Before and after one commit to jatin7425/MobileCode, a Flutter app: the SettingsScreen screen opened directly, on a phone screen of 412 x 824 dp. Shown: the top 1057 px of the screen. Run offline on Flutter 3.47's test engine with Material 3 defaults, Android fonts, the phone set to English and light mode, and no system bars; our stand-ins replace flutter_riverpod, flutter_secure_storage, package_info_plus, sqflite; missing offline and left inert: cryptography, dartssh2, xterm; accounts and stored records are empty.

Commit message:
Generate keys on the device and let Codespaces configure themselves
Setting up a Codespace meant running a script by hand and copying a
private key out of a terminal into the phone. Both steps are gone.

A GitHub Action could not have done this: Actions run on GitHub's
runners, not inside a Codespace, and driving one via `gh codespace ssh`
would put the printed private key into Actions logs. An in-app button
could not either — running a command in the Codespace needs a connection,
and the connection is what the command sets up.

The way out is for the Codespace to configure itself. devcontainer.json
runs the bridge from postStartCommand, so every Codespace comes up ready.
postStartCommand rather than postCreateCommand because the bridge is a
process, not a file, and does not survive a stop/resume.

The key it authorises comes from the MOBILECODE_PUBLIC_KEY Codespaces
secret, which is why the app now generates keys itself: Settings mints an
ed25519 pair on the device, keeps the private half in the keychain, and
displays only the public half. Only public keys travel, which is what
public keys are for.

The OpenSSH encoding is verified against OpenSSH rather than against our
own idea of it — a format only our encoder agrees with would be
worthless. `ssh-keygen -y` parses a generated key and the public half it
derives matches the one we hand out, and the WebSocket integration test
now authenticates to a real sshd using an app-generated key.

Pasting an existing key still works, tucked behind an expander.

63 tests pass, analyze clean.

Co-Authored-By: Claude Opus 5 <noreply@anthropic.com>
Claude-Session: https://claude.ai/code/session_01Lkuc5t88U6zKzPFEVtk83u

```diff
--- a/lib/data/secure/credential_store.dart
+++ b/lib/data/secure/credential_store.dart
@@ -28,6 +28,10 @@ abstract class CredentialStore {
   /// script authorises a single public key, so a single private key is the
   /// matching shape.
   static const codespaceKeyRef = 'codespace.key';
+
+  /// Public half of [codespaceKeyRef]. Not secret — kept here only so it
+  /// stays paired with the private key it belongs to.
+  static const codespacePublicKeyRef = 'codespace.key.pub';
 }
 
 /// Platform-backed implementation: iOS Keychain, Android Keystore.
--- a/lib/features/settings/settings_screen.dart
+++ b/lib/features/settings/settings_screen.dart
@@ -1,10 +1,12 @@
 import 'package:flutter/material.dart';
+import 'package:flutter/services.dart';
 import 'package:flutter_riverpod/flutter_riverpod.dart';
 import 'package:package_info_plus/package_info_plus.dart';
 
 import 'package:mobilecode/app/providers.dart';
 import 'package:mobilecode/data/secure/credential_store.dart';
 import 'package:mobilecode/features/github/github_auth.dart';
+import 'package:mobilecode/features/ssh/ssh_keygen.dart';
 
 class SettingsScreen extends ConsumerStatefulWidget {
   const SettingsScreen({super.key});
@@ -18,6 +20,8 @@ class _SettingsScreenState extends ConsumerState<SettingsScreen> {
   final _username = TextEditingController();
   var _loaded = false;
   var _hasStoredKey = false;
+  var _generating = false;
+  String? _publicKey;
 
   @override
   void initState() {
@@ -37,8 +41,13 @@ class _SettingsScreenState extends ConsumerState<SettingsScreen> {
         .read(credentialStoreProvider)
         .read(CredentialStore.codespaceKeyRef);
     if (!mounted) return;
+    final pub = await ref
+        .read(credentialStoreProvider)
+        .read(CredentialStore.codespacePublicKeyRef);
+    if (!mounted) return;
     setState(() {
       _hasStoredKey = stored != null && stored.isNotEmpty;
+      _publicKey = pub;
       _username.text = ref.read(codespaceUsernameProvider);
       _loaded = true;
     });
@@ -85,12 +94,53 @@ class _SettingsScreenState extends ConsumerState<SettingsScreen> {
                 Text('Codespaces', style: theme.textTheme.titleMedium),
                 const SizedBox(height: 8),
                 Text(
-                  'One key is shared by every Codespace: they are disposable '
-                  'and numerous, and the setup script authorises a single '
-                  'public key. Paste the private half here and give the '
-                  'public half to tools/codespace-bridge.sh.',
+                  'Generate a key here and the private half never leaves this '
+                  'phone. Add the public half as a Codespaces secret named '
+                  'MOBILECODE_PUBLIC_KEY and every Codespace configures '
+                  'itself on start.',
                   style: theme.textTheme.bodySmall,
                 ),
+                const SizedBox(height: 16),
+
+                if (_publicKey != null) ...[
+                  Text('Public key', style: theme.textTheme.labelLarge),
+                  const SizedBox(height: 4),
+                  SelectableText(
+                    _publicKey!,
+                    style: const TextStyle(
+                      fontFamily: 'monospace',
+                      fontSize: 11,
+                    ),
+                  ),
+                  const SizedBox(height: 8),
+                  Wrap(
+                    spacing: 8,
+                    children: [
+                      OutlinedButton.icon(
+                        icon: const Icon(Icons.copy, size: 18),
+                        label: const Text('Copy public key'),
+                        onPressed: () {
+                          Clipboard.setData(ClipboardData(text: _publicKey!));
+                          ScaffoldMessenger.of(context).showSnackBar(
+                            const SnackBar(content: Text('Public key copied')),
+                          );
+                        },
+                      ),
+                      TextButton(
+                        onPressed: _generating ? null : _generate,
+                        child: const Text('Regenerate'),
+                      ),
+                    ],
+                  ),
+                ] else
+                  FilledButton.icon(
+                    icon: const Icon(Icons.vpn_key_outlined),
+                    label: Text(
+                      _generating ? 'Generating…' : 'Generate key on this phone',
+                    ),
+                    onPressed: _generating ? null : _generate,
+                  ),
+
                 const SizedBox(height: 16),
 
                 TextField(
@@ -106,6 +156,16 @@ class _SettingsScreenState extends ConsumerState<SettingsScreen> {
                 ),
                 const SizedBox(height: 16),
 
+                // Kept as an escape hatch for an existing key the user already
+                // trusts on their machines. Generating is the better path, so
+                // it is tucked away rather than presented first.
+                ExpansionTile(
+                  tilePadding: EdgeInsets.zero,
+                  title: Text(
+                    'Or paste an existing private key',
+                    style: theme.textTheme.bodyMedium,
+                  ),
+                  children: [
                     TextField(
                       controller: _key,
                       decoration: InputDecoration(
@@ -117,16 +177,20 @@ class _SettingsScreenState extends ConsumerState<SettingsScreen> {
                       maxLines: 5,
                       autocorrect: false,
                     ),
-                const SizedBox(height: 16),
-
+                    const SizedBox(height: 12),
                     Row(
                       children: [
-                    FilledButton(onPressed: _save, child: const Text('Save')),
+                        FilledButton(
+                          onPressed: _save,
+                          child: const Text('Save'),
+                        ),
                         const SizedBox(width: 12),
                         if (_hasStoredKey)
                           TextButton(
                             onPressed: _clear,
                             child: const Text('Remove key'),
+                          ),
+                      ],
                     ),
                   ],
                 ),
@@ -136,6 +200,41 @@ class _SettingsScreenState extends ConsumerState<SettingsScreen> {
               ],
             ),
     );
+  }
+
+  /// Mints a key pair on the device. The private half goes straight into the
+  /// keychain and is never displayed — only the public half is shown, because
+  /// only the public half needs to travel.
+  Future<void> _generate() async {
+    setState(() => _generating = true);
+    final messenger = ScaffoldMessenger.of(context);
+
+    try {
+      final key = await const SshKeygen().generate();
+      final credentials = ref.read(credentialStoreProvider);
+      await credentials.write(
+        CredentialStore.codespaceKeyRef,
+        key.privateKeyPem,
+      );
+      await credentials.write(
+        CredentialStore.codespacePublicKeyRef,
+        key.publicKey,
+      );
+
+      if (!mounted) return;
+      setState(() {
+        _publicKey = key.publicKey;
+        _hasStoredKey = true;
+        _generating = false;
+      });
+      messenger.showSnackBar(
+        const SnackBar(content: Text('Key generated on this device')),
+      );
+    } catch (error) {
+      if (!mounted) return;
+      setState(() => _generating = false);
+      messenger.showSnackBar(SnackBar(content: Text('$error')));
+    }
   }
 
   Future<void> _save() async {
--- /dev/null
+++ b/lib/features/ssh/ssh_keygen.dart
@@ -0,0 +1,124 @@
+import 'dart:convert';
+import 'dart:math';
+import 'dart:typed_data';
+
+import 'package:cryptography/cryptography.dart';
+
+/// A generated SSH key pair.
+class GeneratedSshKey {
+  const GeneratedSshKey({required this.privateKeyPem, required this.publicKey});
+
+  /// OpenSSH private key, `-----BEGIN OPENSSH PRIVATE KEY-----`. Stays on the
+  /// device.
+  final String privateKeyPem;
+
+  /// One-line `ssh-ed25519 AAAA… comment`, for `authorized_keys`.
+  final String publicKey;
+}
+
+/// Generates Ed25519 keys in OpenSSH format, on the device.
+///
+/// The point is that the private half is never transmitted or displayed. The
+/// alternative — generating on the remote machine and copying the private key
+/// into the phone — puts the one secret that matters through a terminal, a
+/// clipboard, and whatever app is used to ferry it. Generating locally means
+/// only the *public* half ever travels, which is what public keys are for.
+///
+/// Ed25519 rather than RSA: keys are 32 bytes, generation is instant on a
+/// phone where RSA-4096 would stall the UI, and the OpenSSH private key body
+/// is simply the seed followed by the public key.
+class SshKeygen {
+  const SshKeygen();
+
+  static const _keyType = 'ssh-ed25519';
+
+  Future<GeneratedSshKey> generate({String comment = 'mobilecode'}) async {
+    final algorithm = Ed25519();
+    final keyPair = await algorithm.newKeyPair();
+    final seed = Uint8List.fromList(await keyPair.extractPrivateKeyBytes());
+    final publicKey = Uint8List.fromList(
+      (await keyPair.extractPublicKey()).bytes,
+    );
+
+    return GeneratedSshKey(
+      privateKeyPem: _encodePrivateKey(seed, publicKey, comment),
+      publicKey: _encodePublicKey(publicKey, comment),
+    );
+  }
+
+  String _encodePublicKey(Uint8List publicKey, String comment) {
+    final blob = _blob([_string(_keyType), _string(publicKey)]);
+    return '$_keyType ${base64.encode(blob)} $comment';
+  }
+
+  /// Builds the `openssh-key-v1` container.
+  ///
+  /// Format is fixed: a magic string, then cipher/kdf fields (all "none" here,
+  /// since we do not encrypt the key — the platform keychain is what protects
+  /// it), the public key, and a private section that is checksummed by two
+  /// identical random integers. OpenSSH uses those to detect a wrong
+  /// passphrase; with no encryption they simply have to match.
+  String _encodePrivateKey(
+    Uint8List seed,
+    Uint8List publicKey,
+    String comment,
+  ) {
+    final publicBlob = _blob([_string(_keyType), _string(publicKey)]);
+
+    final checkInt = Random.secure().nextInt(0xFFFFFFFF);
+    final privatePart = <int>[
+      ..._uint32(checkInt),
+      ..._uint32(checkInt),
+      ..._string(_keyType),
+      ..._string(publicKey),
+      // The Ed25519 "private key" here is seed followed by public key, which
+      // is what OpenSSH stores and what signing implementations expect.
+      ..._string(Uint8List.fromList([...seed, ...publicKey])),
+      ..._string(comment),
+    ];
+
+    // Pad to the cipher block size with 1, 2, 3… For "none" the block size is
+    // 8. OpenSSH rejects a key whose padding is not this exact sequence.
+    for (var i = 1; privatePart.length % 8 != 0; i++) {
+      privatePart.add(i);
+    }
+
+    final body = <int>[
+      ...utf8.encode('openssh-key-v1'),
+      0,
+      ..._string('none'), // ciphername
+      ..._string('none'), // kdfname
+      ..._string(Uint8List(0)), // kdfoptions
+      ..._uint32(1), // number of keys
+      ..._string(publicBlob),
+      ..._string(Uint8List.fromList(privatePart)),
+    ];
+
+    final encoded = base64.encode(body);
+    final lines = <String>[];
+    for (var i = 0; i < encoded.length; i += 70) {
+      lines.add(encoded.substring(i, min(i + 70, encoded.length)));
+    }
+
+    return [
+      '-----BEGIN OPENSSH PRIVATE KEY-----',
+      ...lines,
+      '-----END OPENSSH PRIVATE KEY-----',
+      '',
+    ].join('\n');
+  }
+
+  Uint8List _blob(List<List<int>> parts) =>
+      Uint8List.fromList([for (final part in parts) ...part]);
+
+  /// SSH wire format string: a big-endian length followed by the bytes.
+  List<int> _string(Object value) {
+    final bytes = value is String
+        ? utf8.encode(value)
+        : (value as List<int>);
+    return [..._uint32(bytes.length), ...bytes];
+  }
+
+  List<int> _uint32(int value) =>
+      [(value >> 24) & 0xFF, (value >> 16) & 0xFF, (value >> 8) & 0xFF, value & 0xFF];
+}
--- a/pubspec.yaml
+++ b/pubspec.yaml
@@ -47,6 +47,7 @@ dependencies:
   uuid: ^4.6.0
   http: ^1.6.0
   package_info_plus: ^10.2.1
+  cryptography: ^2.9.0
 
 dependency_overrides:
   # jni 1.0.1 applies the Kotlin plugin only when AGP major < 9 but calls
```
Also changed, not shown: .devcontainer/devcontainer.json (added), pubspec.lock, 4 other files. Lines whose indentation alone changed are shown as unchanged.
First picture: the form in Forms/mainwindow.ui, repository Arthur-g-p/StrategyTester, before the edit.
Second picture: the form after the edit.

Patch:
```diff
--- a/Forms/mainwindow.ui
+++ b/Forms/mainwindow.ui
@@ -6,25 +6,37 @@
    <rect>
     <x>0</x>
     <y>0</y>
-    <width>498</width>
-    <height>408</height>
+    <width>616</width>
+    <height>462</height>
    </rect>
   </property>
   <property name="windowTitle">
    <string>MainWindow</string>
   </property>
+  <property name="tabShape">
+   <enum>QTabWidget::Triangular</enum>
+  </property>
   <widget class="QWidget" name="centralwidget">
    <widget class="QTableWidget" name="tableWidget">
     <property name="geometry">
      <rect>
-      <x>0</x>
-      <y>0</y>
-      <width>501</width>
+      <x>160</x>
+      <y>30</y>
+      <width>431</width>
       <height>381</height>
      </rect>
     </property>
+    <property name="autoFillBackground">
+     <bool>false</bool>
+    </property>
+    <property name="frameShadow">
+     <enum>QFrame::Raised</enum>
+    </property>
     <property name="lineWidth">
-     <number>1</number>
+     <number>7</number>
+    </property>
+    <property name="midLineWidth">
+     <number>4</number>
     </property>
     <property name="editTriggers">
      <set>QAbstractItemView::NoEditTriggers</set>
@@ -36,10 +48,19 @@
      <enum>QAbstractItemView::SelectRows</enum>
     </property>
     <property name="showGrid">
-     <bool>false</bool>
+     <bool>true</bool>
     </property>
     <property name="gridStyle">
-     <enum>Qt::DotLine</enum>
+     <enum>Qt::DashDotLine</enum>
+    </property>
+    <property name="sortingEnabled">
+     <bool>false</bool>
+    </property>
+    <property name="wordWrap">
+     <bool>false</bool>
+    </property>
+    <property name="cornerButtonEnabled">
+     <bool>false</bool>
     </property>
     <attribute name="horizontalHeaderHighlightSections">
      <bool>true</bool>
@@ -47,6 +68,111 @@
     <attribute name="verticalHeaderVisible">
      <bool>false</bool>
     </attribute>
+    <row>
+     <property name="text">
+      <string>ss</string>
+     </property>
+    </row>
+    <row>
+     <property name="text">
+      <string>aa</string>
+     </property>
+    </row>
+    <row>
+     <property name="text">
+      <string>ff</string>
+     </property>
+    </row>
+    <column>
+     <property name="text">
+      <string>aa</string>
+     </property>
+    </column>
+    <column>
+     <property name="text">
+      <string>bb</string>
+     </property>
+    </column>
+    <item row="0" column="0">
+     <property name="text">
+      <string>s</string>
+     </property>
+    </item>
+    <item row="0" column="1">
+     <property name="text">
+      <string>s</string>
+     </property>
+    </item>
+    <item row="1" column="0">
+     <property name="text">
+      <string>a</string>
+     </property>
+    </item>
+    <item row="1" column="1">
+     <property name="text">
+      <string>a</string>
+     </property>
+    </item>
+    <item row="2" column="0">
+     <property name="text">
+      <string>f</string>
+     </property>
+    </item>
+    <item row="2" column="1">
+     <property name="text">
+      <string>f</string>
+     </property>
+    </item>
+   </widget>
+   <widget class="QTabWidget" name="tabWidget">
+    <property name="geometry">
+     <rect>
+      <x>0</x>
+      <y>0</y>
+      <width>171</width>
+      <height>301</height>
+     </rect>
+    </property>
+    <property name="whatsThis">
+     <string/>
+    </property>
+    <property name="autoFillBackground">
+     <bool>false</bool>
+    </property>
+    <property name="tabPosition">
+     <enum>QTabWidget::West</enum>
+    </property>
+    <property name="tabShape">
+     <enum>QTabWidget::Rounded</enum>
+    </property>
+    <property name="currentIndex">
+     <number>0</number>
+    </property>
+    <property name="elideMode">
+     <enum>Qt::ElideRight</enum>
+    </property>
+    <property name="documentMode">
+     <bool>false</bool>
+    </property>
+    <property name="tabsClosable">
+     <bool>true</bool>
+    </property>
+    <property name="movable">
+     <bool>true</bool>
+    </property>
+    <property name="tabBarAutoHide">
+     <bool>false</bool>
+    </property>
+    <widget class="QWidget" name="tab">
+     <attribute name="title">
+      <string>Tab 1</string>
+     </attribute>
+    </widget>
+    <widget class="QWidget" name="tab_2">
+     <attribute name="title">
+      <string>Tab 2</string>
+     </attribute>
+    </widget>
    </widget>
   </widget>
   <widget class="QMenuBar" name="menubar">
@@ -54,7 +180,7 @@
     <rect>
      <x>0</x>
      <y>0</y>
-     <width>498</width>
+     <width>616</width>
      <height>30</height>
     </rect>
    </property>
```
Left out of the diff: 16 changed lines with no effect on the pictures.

= = = = =

> **Task goal**: Report every line of the entries that carries the word "secret".

> **Answer to this problem**:
secret, which is why the app now generates keys itself: Settings mints an
+  /// Public half of [codespaceKeyRef]. Not secret — kept here only so it
+                  'phone. Add the public half as a Codespaces secret named '
+/// into the phone — puts the one secret that matters through a terminal, a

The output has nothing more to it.